“The building of data centers is very close to residential neighborhoods, communities that were originally sites of land that were originally slated for residential being rezoned as light industrial,” said Lovejoy. “We wanted to make sure that that wasn’t being ignored.”

Still other measures focus on water usage. According to Venkatesh Uddameri, a professor and director of the Water Resources Center at Texas Tech University, a typical data center requires 3 to 5 million gallons of water a day in order to keep its machines cool enough to operate.

Data centers are able to recycle water, but only to a certain point. A presentation by Caroline County Public Utilities about one data center proposal found the facilities can only recycle 25% of the water they use because the rest evaporates. 

Bills from Thomas and Roem would require localities to conduct site assessments to examine the effect of a data center on water usage and carbon emissions. A different bill from Sen. Richard Stuart, R-King George, would ask the state Department of Environmental Quality to study the impact of data centers on groundwater supply, while a proposal from Del. Michael Webert, R-Fauquier, would create different water and sewer rates for data centers than those charged to other customers. 

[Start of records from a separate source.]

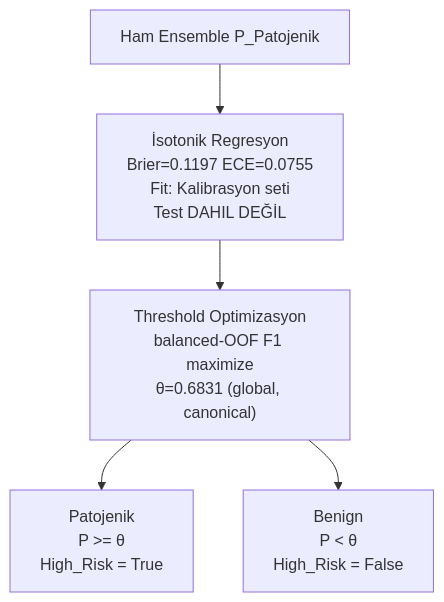
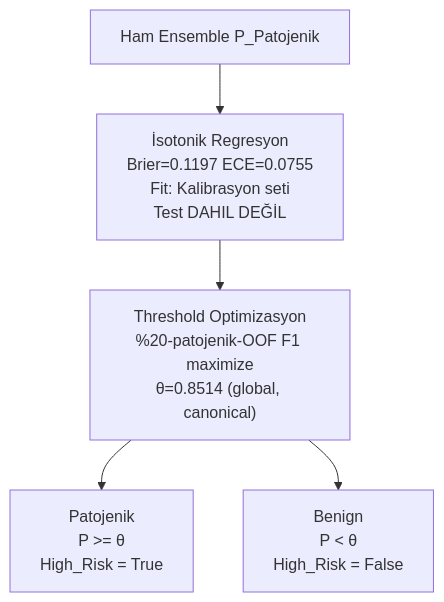
Diagram 15 of 17 in README.md (msgxr/VARIANT-GNN), drawn with Mermaid before and after one commit. The commit also changed other lines of this file and 46 other files, not shown here.

````diff
--- a/README.md
+++ b/README.md
@@ -977,12 +977,12 @@
 ```mermaid
 flowchart TD
     R["Ham Ensemble P_Patojenik"]
     ISO["İsotonik Regresyon\nBrier=0.1197  ECE=0.0755\nFit: Kalibrasyon seti\nTest DAHIL DEĞİL"]
-    TH["Threshold Optimizasyon\nbalanced-OOF F1 maximize\nθ=0.6831 (global, canonical)"]
+    TH["Threshold Optimizasyon\n%20-patojenik-OOF F1 maximize\nθ=0.8514 (global, canonical)"]
     PAT["Patojenik\nP >= θ\nHigh_Risk = True"]
     BEN["Benign\nP < θ\nHigh_Risk = False"]
 
     R --> ISO --> TH
     TH --> PAT
     TH --> BEN
 ```
````
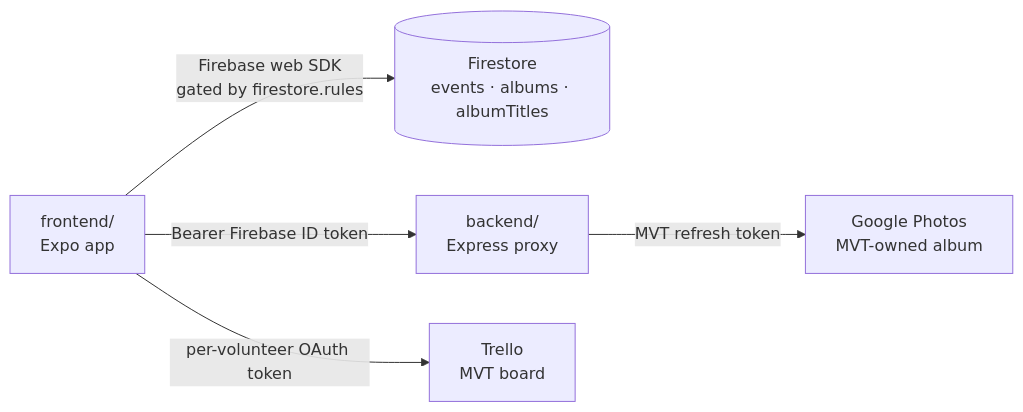
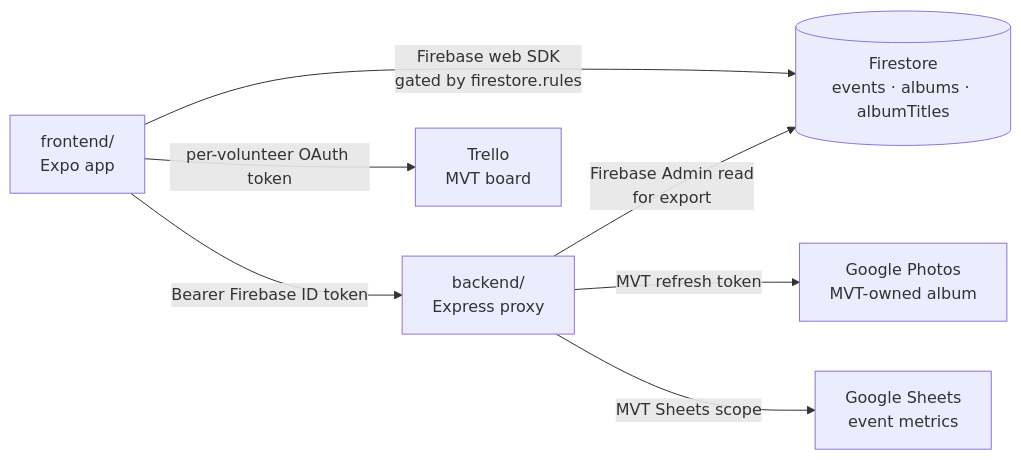
The first of 3 diagrams in docs/ARCHITECTURE.md (Hack4Impact-UMD/mount-vernon-trail), drawn with Mermaid before and after one commit. The commit also changed other lines of this file and 26 other files, not shown here.

Commit message:
Adds backend export of completed event metrics to the MVT Google Sheet when an event is published

````diff
--- a/docs/ARCHITECTURE.md
+++ b/docs/ARCHITECTURE.md
@@ -10,13 +10,16 @@
 ```mermaid
 graph LR
     App["frontend/<br/>Expo app"]
     FS[("Firestore<br/>events · albums · albumTitles")]
     BE["backend/<br/>Express proxy"]
     GP["Google Photos<br/>MVT-owned album"]
+    GS["Google Sheets<br/>event metrics"]
     TR["Trello<br/>MVT board"]
 
     App -->|"Firebase web SDK<br/>gated by firestore.rules"| FS
     App -->|"Bearer Firebase ID token"| BE
+    BE -->|"Firebase Admin read<br/>for export"| FS
     BE -->|"MVT refresh token"| GP
+    BE -->|"MVT Sheets scope"| GS
     App -->|"per-volunteer OAuth token"| TR
 ```
````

Calls for environmental protections also extend to the noise generated by data centers, which some adjacent residents have said sounds like constant lawn work. A separate bill from Roem would require that a noise analysis be done by a third party as part of the local approval process. The bill would apply to future development and also limit backup generators to only running between 9 a.m. and 5 p.m. Monday through Friday. 

“Some people live in situations where they sleep at different hours than anyone else,” Roem said. “So maybe somebody needs to be sleeping in the early evening or whenever, because they’re working the night shift, or just anything.” 

Altogether, the measures are intended to provide some protection for future development of the industry, said Kyle Hart, manager at the National Parks Conservation Association. 

“This is an industry that is fully capable of meeting these expectations,” said Hart. “This is [a] long-term vision for 
this industry.”

Charles Paullin covers energy and environment for the Mercury. He previously worked for Northern Virginia Daily in the Northern Shenandoah Valley. This article originally appeared in the  Virginia Mercury.

Northern Virginia Becoming A Data Driven Landscape

Over the past several months, I’ve logged a lot miles from the Eastern Shore to the mountains in Virginia, West Virginia, Maryland, and Pennsylvania. I like to pick up the local monthlies, weeklies, and, where they still exist, the dailies. In nearly every county I visit, there is one issue causing great alarm, concern, and anger among voters. Data Centers. This paper has published its share, with another in this edition.

My goodness, some of you might say. Another article on data centers? Yes, another one. The frenzied growth of these giant, noisy buildings is redefining the Northern Virginia landscape before state and local officials can get a handle on how to manage that growth. We would all do well to learn as much as can, so that we can be part of conversations and decisions that will shape the region’s future.

Ten years ago, few people could have foreseen these new, urgent challenges to local planning. Data centers require so much electricity and water that they are straining local capacity. They gobble up hundreds, even thousands of acres. Sometimes entire forests are cut down for the solar fields that feed the grid that feeds power to data centers. And they raise the value of land so much that few local governments can say no to re-zoning requests — which can mean hundreds of millions of dollars a year in high-growth counties. 

We are tethered to the cloud — there’s a reason it’s called the World Wide Web. That’s unlikely to change as more people work from home, shop from home, and entertain themselves at home. It’s an issue that is beyond local governments’ ability to manage on their own. We need to figure this one out through regional standards and regulation by the states. 

There is, at last, interest in Richmond to take the issue seriously, described in this month’s story. Stay informed, and stay in touch with your legislators.

Is Pay For Outcomes Feasible?